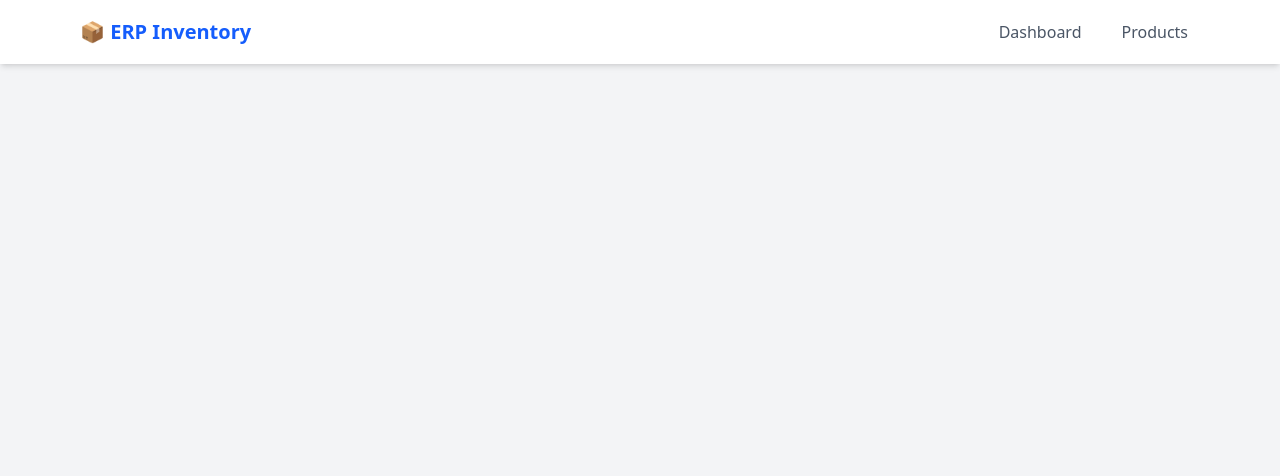
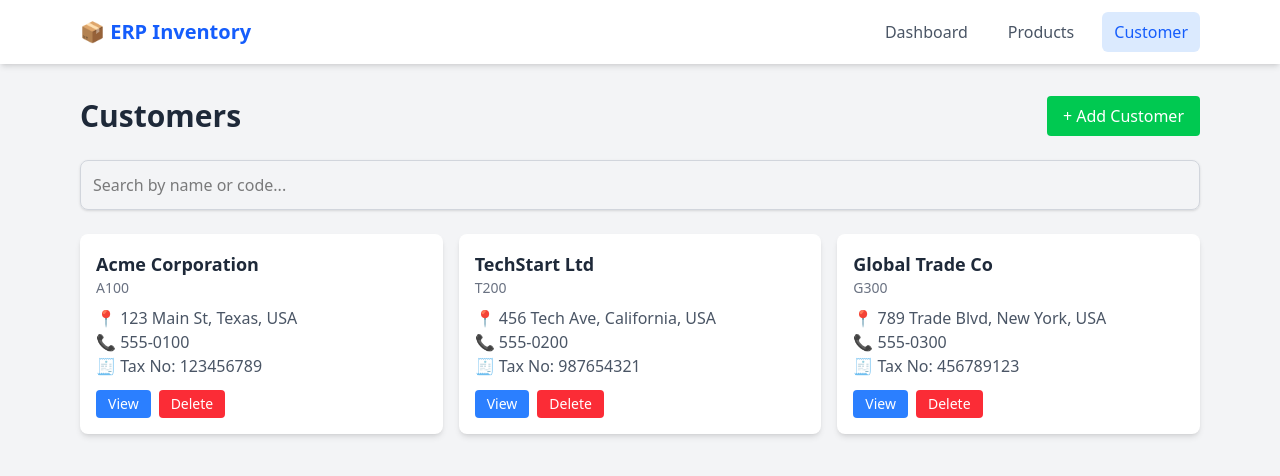
Before and after one commit to eneskaraoglu/erp-inventory-manager, a React (Vite) app: page /customers in a window 1280 px wide. Shown: the top 476 px of the page. Built offline with nearby package versions, Linux system fonts and the light colour scheme.

Commit message:
added customer pages
added customer pages

```diff
--- a/src/App.tsx
+++ b/src/App.tsx
@@ -1,6 +1,6 @@
 import { BrowserRouter, Routes, Route } from 'react-router-dom'
 import { useState, useEffect } from 'react'
-import type { Product, NewProduct } from './types'
+import type { Product, NewProduct, Customer } from './types'
 
 // Layout
 import Layout from './components/layout/Layout'
@@ -10,8 +10,9 @@ import Dashboard from './pages/Dashboard'
 import ProductsPage from './pages/ProductsPage'
 import ProductDetailPage from './pages/ProductDetailPage'
 import AddProductPage from './pages/AddProductPage'
+import CustomersPage from './pages/Customer/CustomersPage'
 
-// Initial mock data
+// Initial mock data - Products
 const initialProducts: Product[] = [
   { id: 1, name: "Laptop", price: 999.99, quantity: 25 },
   { id: 2, name: "Mouse", price: 29.99, quantity: 150 },
@@ -20,8 +21,15 @@ const initialProducts: Product[] = [
   { id: 5, name: "Webcam", price: 89.99, quantity: 5 },
 ]
 
+// Initial mock data - Customers
+const initialCustomers: Customer[] = [
+  { id: 1, name: "Acme Corporation", code: "A100", address: "123 Main St, Texas, USA", phone: "555-0100", taxNumber: 123456789 },
+  { id: 2, name: "TechStart Ltd", code: "T200", address: "456 Tech Ave, California, USA", phone: "555-0200", taxNumber: 987654321 },
+  { id: 3, name: "Global Trade Co", code: "G300", address: "789 Trade Blvd, New York, USA", phone: "555-0300", taxNumber: 456789123 },
+]
+
 function App() {
-  // Load products from localStorage or use initial data
+  // ============ PRODUCTS STATE ============
   const [products, setProducts] = useState<Product[]>(() => {
     const saved = localStorage.getItem('products')
     if (saved) {
@@ -30,16 +38,14 @@ function App() {
     return initialProducts
   })
 
-  // Save to localStorage whenever products change
   useEffect(() => {
     localStorage.setItem('products', JSON.stringify(products))
   }, [products])
 
-  // Handler functions
   const handleAddProduct = (product: NewProduct) => {
     const newProduct: Product = {
       ...product,
-      id: Date.now()  // Simple ID generation
+      id: Date.now()
     }
     setProducts([...products, newProduct])
   }
@@ -48,21 +54,34 @@ function App() {
     setProducts(products.filter(product => product.id !== id))
   }
 
+  // ============ CUSTOMERS STATE ============
+  const [customers, setCustomers] = useState<Customer[]>(() => {
+    const saved = localStorage.getItem('customers')
+    if (saved) {
+      return JSON.parse(saved)
+    }
+    return initialCustomers
+  })
+
+  useEffect(() => {
+    localStorage.setItem('customers', JSON.stringify(customers))
+  }, [customers])
+
+  const handleDeleteCustomer = (id: number) => {
+    setCustomers(customers.filter(customer => customer.id !== id))
+  }
+
   return (
-    // BrowserRouter enables routing - wraps entire app
-    // Like: Application context in Java
     <BrowserRouter>
       <Layout>
-        {/* Routes defines the URL → Component mapping */}
-        {/* Like: web.xml servlet mappings */}
         <Routes>
-          {/* Dashboard - home page */}
+          {/* Dashboard */}
           <Route
             path="/"
             element={<Dashboard products={products} />}
           />
 
-          {/* Products list */}
+          {/* ============ PRODUCTS ROUTES ============ */}
           <Route
             path="/products"
             element={
@@ -72,21 +91,27 @@ function App() {
               />
             }
           />
-
-          {/* Add new product */}
           <Route
             path="/products/new"
             element={<AddProductPage onAdd={handleAddProduct} />}
           />
-
-          {/* Product detail - :id is a URL parameter */}
-          {/* URL: /products/123 → id = "123" */}
           <Route
             path="/products/:id"
             element={
               <ProductDetailPage
                 products={products}
                 onDelete={handleDeleteProduct}
+              />
+            }
+          />
+
+          {/* ============ CUSTOMERS ROUTES ============ */}
+          <Route
+            path="/customers"
+            element={
+              <CustomersPage
+                customers={customers}
+                onDelete={handleDeleteCustomer}
               />
             }
           />
--- /dev/null
+++ b/src/components/customer/CustomerCard.tsx
@@ -0,0 +1,42 @@
+import { Link } from 'react-router-dom'
+import type { Customer } from '../../types'
+
+// Props extends Customer and adds onDelete function
+interface CustomerCardProps extends Customer {
+  onDelete: (id: number) => void
+}
+
+function CustomerCard({ id, name, code, address, phone, taxNumber, onDelete }: CustomerCardProps) {
+  return (
+    <div className="bg-white p-4 rounded-lg shadow-md hover:shadow-lg transition-shadow">
+      {/* Clickable name - links to detail page */}
+      <Link to={`/customers/${id}`}>
+        <h3 className="text-lg font-semibold text-gray-800 hover:text-blue-600">
+          {name}
+        </h3>
+      </Link>
+
+      <p className="text-gray-500 text-sm">{code}</p>
+      <p className="text-gray-600 mt-2">📍 {address}</p>
+      <p className="text-gray-600">📞 {phone}</p>
+      <p className="text-gray-600">🧾 Tax No: {taxNumber}</p>
+
+      <div className="mt-3 flex gap-2">
+        <Link
+          to={`/customers/${id}`}
+          className="bg-blue-500 text-white px-3 py-1 rounded hover:bg-blue-600 text-sm"
+        >
+          View
+        </Link>
+        <button
+          onClick={() => onDelete(id)}
+          className="bg-red-500 text-white px-3 py-1 rounded hover:bg-red-600 text-sm"
+        >
+          Delete
+        </button>
+      </div>
+    </div>
+  )
+}
+
+export default CustomerCard
--- /dev/null
+++ b/src/components/customer/CutomerCard.tsx
@@ -0,0 +1,31 @@
+import { Link } from 'react-router-dom'
+
+interface CustomerCardProps {
+    id: number
+    name: string
+    code: string
+    adress: string
+    number: string
+    vkno: number
+    onDelete: (id: number) => void
+}
+
+function CustomerCard({ id, name, code, adress, number, vkno, onDelete }: CustomerCardProps) {
+    return (
+        <div className="bg-white p-4 rounded-lg shadow-md hover:shadow-lg transition-shadow">
+            <h3 className="text-lg font-semibold text-gray-800 hover:text-blue-600">
+                {name}-{code}
+            </h3>
+            <p className="text-gray-600 mt-2">Adress: {adress}</p>
+            <p className="text-gray-600 mt-2">Number: {number}</p>
+            <p className="text-gray-600 mt-2">VK No: {vkno}</p>
+            <button
+                onClick={() => onDelete(id)}
+                className="bg-red-500 text-white px-3 py-1 rounded hover:bg-red-600 text-sm"
+            > Delete
+            </button>
+        </div>
+    )
+}
+
+export default CustomerCard
--- a/src/components/layout/Layout.tsx
+++ b/src/components/layout/Layout.tsx
@@ -45,6 +45,16 @@ function Layout({ children }: { children: React.ReactNode }) {
               >
                 Products
               </Link>
+              <Link
+                to="/customers"
+                className={`px-3 py-2 rounded-md ${
+                  location.pathname.startsWith('/customers')
+                    ? 'bg-blue-100 text-blue-600'
+                    : 'text-gray-600 hover:bg-gray-100'
+                }`}
+              >
+                Customer
+              </Link>
             </div>
           </div>
         </div>
--- /dev/null
+++ b/src/pages/Customer/CustomerPage.tsx
@@ -0,0 +1,17 @@
+import CustomerCard from "../../components/customer/cutomerCard";
+
+function CustomerPager(){
+    return(
+        <div>
+            <div className="flex justify-between items-center mb-6">
+            <h1 className="text-3xl font-bold text-gray-800">Customer</h1>
+                <CustomerCard key={1}
+                id={1} name="Test" code="A100" adress="US Texsas" number="56100" vkno={123} onDelete={function (id: number): void {
+                    throw new Error("Function not implemented.");
+                } }/>
+            </div>
+        </div>
+    )
+}
+
+export default CustomerPager
--- /dev/null
+++ b/src/pages/Customer/CustomersPage.tsx
@@ -0,0 +1,62 @@
+import { useState } from 'react'
+import { Link } from 'react-router-dom'
+import type { Customer } from '../../types'
+import CustomerCard from '../../components/customer/CustomerCard'
+
+interface CustomersPageProps {
+  customers: Customer[]
+  onDelete: (id: number) => void
+}
+
+function CustomersPage({ customers, onDelete }: CustomersPageProps) {
+  const [searchTerm, setSearchTerm] = useState('')
+
+  // Filter customers based on search (by name or code)
+  const filteredCustomers = customers.filter(customer =>
+    customer.name.toLowerCase().includes(searchTerm.toLowerCase()) ||
+    customer.code.toLowerCase().includes(searchTerm.toLowerCase())
+  )
+
+  return (
+    <div>
+      {/* Header with title and Add button */}
+      <div className="flex justify-between items-center mb-6">
+        <h1 className="text-3xl font-bold text-gray-800">Customers</h1>
+        <Link
+          to="/customers/new"
+          className="bg-green-500 text-white px-4 py-2 rounded hover:bg-green-600"
+        >
+          + Add Customer
+        </Link>
+      </div>
+
+      {/* Search Bar */}
+      <input
+        type="text"
+        placeholder="Search by name or code..."
+        value={searchTerm}
+        onChange={(e) => setSearchTerm(e.target.value)}
+        className="w-full p-3 mb-6 border border-gray-300 rounded-lg shadow-sm focus:outline-none focus:ring-2 focus:ring-blue-500"
+      />
+
+      {/* Customers Grid */}
+      {filteredCustomers.length === 0 ? (
+        <div className="text-center py-12 text-gray-500">
+          {searchTerm ? 'No customers found' : 'No customers yet. Add your first customer!'}
+        </div>
+      ) : (
+        <div className="grid grid-cols-1 md:grid-cols-2 lg:grid-cols-3 gap-4">
+          {filteredCustomers.map(customer => (
+            <CustomerCard
+              key={customer.id}
+              {...customer}
+              onDelete={onDelete}
+            />
+          ))}
+        </div>
+      )}
+    </div>
+  )
+}
+
+export default CustomersPage
--- a/src/types/index.ts
+++ b/src/types/index.ts
@@ -10,3 +10,15 @@ export type Product = {
 
 // For creating new products (no id yet)
 export type NewProduct = Omit<Product, 'id'>
+
+// Customer interface
+export type Customer = {
+  id: number
+  name: string
+  code: string        // Customer code like "A100"
+  address: string     // Fixed spelling
+  phone: string       // Renamed from 'number' (clearer)
+  taxNumber: number   // Renamed from 'vkno' (English + clearer)
+}
+
+export type NewCustomer = Omit<Customer, 'id'>
```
=-=-=-=-=
● Work to be completed
Copy out each line of the entries where the word "types" is found.

● Answer space
-import type { Product, NewProduct } from './types'
+import type { Product, NewProduct, Customer } from './types'
+import type { Customer } from '../../types'
+import type { Customer } from '../../types'
--- a/src/types/index.ts
+++ b/src/types/index.ts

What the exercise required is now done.